Almost two million Britons are looking after someone with dementia, an alarming Alzheimer’s Society report shows.
And that figure is set to soar by a million to 2.8million by 2035 – laying bare the country’s broken social care system.
A second study from Age UK shows that in total, 3.3million over-65s now spend their retirement caring for another person – an increase from 2.7million in the past eight years.
The huge cost and poor quality mean many people are forced to shoulder the burden of care themselves. Today’s Age UK figures show over-80s alone provide 23million hours of unpaid care every week [File photo]
An astonishing 970,000 are over 80 – meaning one in three of all people in this age group are now carers.
The two major reports show why the issue is set to become one of the key areas for Boris Johnson’s government.
The two charities last night called on the Prime Minister to urgently act on his vow to end the social care scandal.
The Daily Mail is calling for a quick solution to the crisis. Experts and politicians from all parties have backed our campaign to prevent 21,000 people a year having to sell their family homes to pay for care.
A second study from Age UK shows that in total, 3.3million over-65s now spend their retirement caring for another person – an increase from 2.7million in the past eight years [File photo]
More than 350,000 people signed the Daily Mail’s petition to end the scandal, which was handed in to Downing Street in October.
Charities, academics and celebrities – including Hollywood star Dame Judi Dench, broadcaster Michael Parkinson and Downton Abbey writer Lord Julian Fellowes – have backed the call.
Mr Johnson has repeatedly promised to act – but today’s Queen’s Speech is expected to contain no details as to how he will deliver on that pledge.
On his first day as Prime Minister in July he said he would end the crisis ‘once and for all’.
I need a loan to find home for husband
At 64, Julia Brutnell should be preparing for a relaxing retirement.
Instead she spends her days as a full-time unpaid carer for her husband Bob, 69, who has advanced dementia and other disabilities.
‘I’ve been lifting my husband every day for six years,’ Mrs Brutnell said.
‘And for the last two years I’ve been caring for him 24 hours a day, seven days a week.’
Daycare services cannot cope with the former BT manager’s needs. He also has Parkinson’s disease, Type Two diabetes and often wanders off – with one incident last month leaving him hospitalised.
Mrs Brutnell can’t afford up to £7,000 a month for a care home.
But when Mr Brutnell is discharged, Mrs Brutnell faces taking out a loan against the £270,000 family home in Chelmsford to pay for him to go into care.
She told the Mail: ‘A lot of people are in the same position – it is a huge injustice.’
But aside from committing £1billion in additional funding for social care next year – which experts say is enough to merely keep the system going as it is – Mr Johnson is yet to provide any further information.
Health Secretary Matt Hancock yesterday failed to provide a timescale when quizzed on Government plans.
‘We’ve made a very big commitments on social care in the manifesto, and we will meet those commitments,’ he said.
‘We’ve already been having the discussions about starting the work, and we absolutely will make the manifesto commitments that we set out very clearly.’
The key problem is that anyone who has more than £23,250 in savings, including the value of their home, is rejected for state-funded care and has to stump up the cash themselves.
The quality of that care is often appalling – with 22 per cent of homes for dementia patients classed as ‘inadequate’ or ‘requires improvement’ by the Care Quality Commission.
The huge cost and poor quality mean many people are forced to shoulder the burden of care themselves.

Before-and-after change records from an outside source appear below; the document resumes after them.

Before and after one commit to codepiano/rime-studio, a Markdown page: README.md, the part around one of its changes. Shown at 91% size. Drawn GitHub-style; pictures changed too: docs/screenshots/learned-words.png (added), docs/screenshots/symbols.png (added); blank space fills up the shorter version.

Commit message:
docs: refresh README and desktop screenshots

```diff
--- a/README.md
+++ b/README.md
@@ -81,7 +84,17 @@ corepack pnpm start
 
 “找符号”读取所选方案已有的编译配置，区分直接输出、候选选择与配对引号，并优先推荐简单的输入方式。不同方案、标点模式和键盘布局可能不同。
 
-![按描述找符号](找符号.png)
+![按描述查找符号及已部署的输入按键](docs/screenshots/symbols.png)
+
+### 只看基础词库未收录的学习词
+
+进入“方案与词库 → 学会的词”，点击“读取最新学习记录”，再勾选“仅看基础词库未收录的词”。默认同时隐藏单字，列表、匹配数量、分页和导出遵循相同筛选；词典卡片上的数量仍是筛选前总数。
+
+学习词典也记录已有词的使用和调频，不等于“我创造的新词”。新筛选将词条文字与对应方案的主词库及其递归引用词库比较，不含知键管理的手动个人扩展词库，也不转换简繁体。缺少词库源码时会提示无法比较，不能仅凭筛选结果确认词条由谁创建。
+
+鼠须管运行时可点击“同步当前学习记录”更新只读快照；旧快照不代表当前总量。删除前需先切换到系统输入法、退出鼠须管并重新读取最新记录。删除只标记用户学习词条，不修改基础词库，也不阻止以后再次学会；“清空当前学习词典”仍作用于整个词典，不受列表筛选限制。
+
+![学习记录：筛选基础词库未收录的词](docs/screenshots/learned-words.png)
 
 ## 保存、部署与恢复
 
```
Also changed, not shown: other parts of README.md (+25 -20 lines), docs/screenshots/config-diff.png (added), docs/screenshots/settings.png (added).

Today’s Age UK figures show over-80s alone provide 23million hours of unpaid care every week – worth approximately £23billion a year.
Tragically, some 71 per cent of these elderly carers have their own long- term health issues.
The key problem is that anyone who has more than £23,250 in savings, including the value of their home, is rejected for state-funded care and has to stump up the cash themselves [File photo]
Caroline Abrahams, charity director at Age UK, said: ‘Almost all of them willingly provide care for the person they love, typically a sick or disabled husband or wife, son or daughter, but by repeatedly failing to sort out our social care system, the State is exploiting their goodwill and often leaving them to manage incredibly difficult situations alone. Blessed as it is with such a substantial parliamentary majority, our new government is better placed than any in the last 20 years to refinance and reform social care.’
And Jeremy Hughes, chief executive of the Alzheimer’s Society, said: ‘Almost two million family and friends of people with dementia are shouldering the enormous pressure of filling the gaps where good care is neither accessible nor affordable. This can’t go on. Social care needs to be funded like other public services, such as the NHS and education, where the cost is shared across society.’
Meanwhile, Niall Dickson, who heads the NHS Confederation which represents organisations across the sector, stressed: ‘The plight of older carers is one of the unseen scandals of our failing social care sector. They should be seen as a great resource who should be supported. Instead, too often they are left to fend on their own, neglected and unsupported.’